Although not advertised as such, Peter Meanwell's documentary in sound had a particularly dramatic quality. It profiled the work of WPAQ 740 AM, a radio station in Mt. Airy, North Carolina, which proudly broadcasts obituaries of local people three times a day. Founded in 1948 to preserve a wholesome way of life on the airwaves, the station encouraged listeners to attend church regularly, and sustain a god-fearing way of life. Gospel singers and preachers helped to reinforce this message. Sone sixty-two years on, the station - and its ideology - sound particularly anachronistic, yet listeners still regularly tune in to hear detailed obituaries of their fellow-citizens.

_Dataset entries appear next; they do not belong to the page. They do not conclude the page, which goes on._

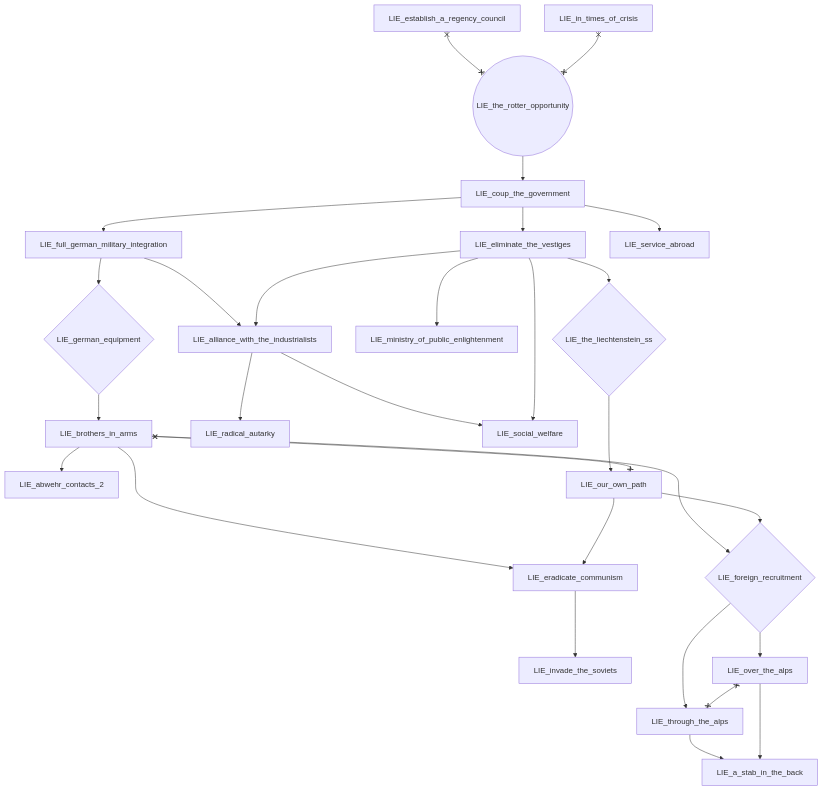
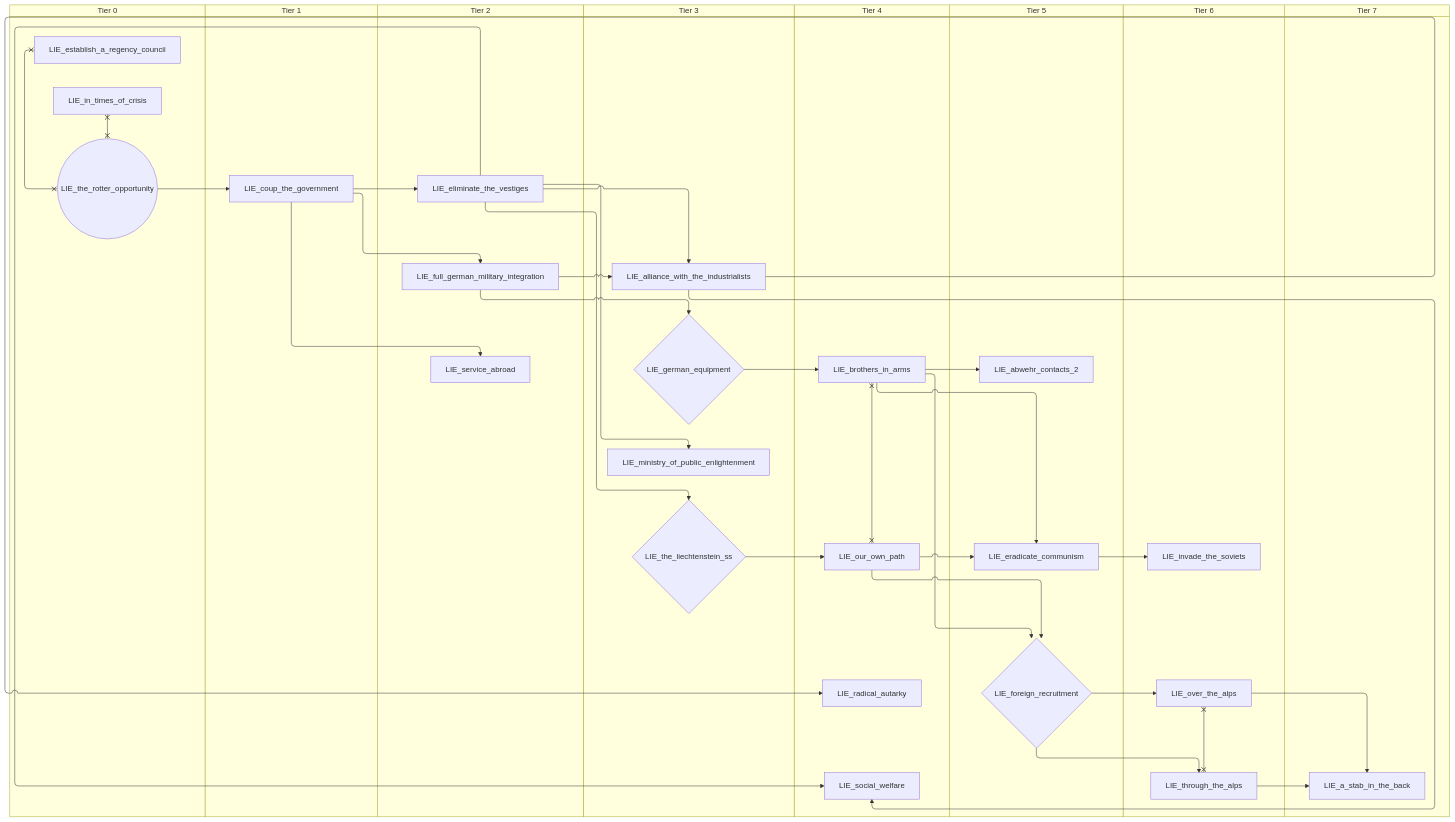
One commit to evgeny-sobol/hoi4-sandbox-mode-r56 changed the fifth of 6 diagrams in docs/gdd/National Focuses/r56/liechtenstein.md. Above: the diagram before and after it, drawn with Mermaid. The commit also changed other lines of this file and 423 other files, not shown here.

First line of the commit message:
Re-export Rt56 focus trees as swimlane diagrams

````diff
--- a/docs/gdd/National Focuses/r56/liechtenstein.md
+++ b/docs/gdd/National Focuses/r56/liechtenstein.md
@@ -318,53 +370,69 @@
 ```mermaid
-flowchart TD
-    n114["LIE_a_stab_in_the_back"]
-    n115["LIE_abwehr_contacts_2"]
-    n116["LIE_alliance_with_the_industrialists"]
-    n117["LIE_brothers_in_arms"]
-    n118["LIE_coup_the_government"]
-    n119["LIE_eliminate_the_vestiges"]
-    n120["LIE_eradicate_communism"]
-    n12["LIE_establish_a_regency_council"]
-    n121{"LIE_foreign_recruitment"}
-    n122["LIE_full_german_military_integration"]
-    n123{"LIE_german_equipment"}
-    n18["LIE_in_times_of_crisis"]
-    n124["LIE_invade_the_soviets"]
-    n125["LIE_ministry_of_public_enlightenment"]
-    n126["LIE_our_own_path"]
-    n127["LIE_over_the_alps"]
-    n128["LIE_radical_autarky"]
-    n129["LIE_service_abroad"]
-    n130["LIE_social_welfare"]
-    n131{"LIE_the_liechtenstein_ss"}
-    n46(("LIE_the_rotter_opportunity"))
-    n132["LIE_through_the_alps"]
-    n132 --> n114
-    n127 --> n114
-    n117 --> n115
-    n122 --> n116
-    n119 --> n116
-    n123 --> n117
-    n46 --> n118
-    n118 --> n119
-    n117 --> n120
-    n126 --> n120
-    n117 --> n121
-    n126 --> n121
-    n118 --> n122
-    n122 --> n123
-    n120 --> n124
-    n119 --> n125
-    n131 --> n126
-    n121 --> n127
-    n116 --> n128
-    n118 --> n129
-    n116 --> n130
-    n119 --> n130
-    n119 --> n131
-    n121 --> n132
-    n117 x--x n126
-    n12 x--x n46
-    n18 x--x n46
-    n127 x--x n132
+swimlane-beta TD
+    subgraph tier_0["Tier 0"]
+        n2["LIE_establish_a_regency_council"]
+        n3["LIE_in_times_of_crisis"]
+        n6(("LIE_the_rotter_opportunity"))
+    end
+    subgraph tier_1["Tier 1"]
+        n114["LIE_coup_the_government"]
+    end
+    subgraph tier_2["Tier 2"]
+        n115["LIE_eliminate_the_vestiges"]
+        n116["LIE_full_german_military_integration"]
+        n117["LIE_service_abroad"]
+    end
+    subgraph tier_3["Tier 3"]
+        n118["LIE_alliance_with_the_industrialists"]
+        n119{"LIE_german_equipment"}
+        n120["LIE_ministry_of_public_enlightenment"]
+        n121{"LIE_the_liechtenstein_ss"}
+    end
+    subgraph tier_4["Tier 4"]
+        n122["LIE_brothers_in_arms"]
+        n123["LIE_our_own_path"]
+        n124["LIE_radical_autarky"]
+        n125["LIE_social_welfare"]
+    end
+    subgraph tier_5["Tier 5"]
+        n126["LIE_abwehr_contacts_2"]
+        n127["LIE_eradicate_communism"]
+        n128{"LIE_foreign_recruitment"}
+    end
+    subgraph tier_6["Tier 6"]
+        n129["LIE_invade_the_soviets"]
+        n130["LIE_over_the_alps"]
+        n131["LIE_through_the_alps"]
+    end
+    subgraph tier_7["Tier 7"]
+        n132["LIE_a_stab_in_the_back"]
+    end
+    n131 --> n132
+    n130 --> n132
+    n122 --> n126
+    n116 --> n118
+    n115 --> n118
+    n119 --> n122
+    n6 --> n114
+    n114 --> n115
+    n122 --> n127
+    n123 --> n127
+    n122 --> n128
+    n123 --> n128
+    n114 --> n116
+    n116 --> n119
+    n127 --> n129
+    n115 --> n120
+    n121 --> n123
+    n128 --> n130
+    n118 --> n124
+    n114 --> n117
+    n118 --> n125
+    n115 --> n125
+    n115 --> n121
+    n128 --> n131
+    n122 x--x n123
+    n2 x--x n6
+    n3 x--x n6
+    n130 x--x n131
 ```
````
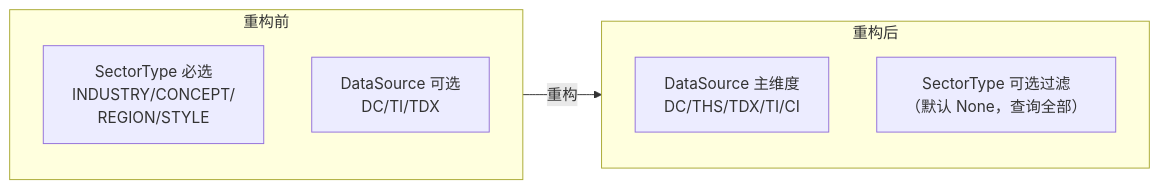
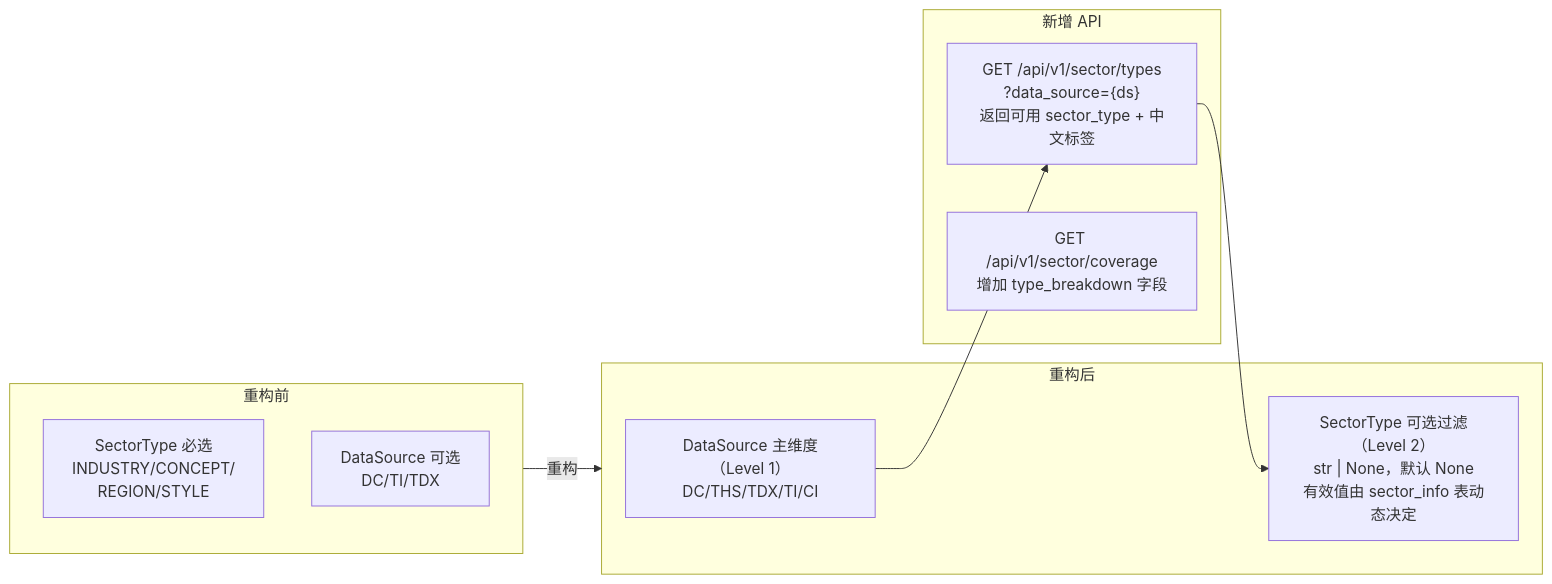
Before and after one commit to xdengpao/PoperRight: the third of 3 diagrams in .kiro/specs/screening-system-enhancement/design.md, drawn with Mermaid. The commit also changed other lines of this file and 23 other files, not shown here.

````diff
--- a/.kiro/specs/screening-system-enhancement/design.md
+++ b/.kiro/specs/screening-system-enhancement/design.md
@@ -118,14 +118,22 @@
 ```mermaid
 graph LR
     subgraph Before["重构前"]
         ST["SectorType 必选<br/>INDUSTRY/CONCEPT/<br/>REGION/STYLE"]
         DS1["DataSource 可选<br/>DC/TI/TDX"]
     end
 
     subgraph After["重构后"]
-        DS2["DataSource 主维度<br/>DC/THS/TDX/TI/CI"]
-        ST2["SectorType 可选过滤<br/>（默认 None，查询全部）"]
+        DS2["DataSource 主维度（Level 1）<br/>DC/THS/TDX/TI/CI"]
+        ST2["SectorType 可选过滤（Level 2）<br/>str | None，默认 None<br/>有效值由 sector_info 表动态决定"]
     end
 
     Before -->|重构| After
+
+    subgraph API["新增 API"]
+        TYPES["GET /api/v1/sector/types<br/>?data_source={ds}<br/>返回可用 sector_type + 中文标签"]
+        COV["GET /api/v1/sector/coverage<br/>增加 type_breakdown 字段"]
+    end
+
+    DS2 --> TYPES
+    TYPES --> ST2
 ```
````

Combining archive recordings, snippets of music from the station's collection of old-time music, plus interviews with local people of different generations, Obituary Notice portrayed the lives of a close-knit rural community which was once united by specific industries - tobacco, furniture and mining granite. Jobs were plentiful, and migration was scarce. Families used to be happy living an untroubled way of life; some older citizens recalled how they sat outside at night on the verandah, exchanging the time of day with their neighbours, or simply drinking in the calm atmosphere.
Now things have radically changed: local industries have collapsed, and younger citizens are leaving the town permanently in search of work, leaving the elderly residents to fend for themselves. Meanwell suggested that the obituaries on the radio are not just for individuals, but for an entire rural way of life that is fast disappearing. New technologies have transformed the citizens' way of life; they largely keep themselves to themselves, while the town itself struggles to adapt to a non-industrial, service industry-based economy. None of the interviewees quite knew what would happen next; they could only hope for future happiness, while continuing to rely on institutions such as the radio station - a symbol of what they had lost.
The narrative itself comprised a panoply of sounds: with no narrator to guide us, we were left to make up our own minds as to what the future might bring for the good people of Mt. Airy. While the radio station continued to broadcasr the same kind of material that it had done for the past six decades, it seemed to be the only symbol of permanence left in a fast-changing world.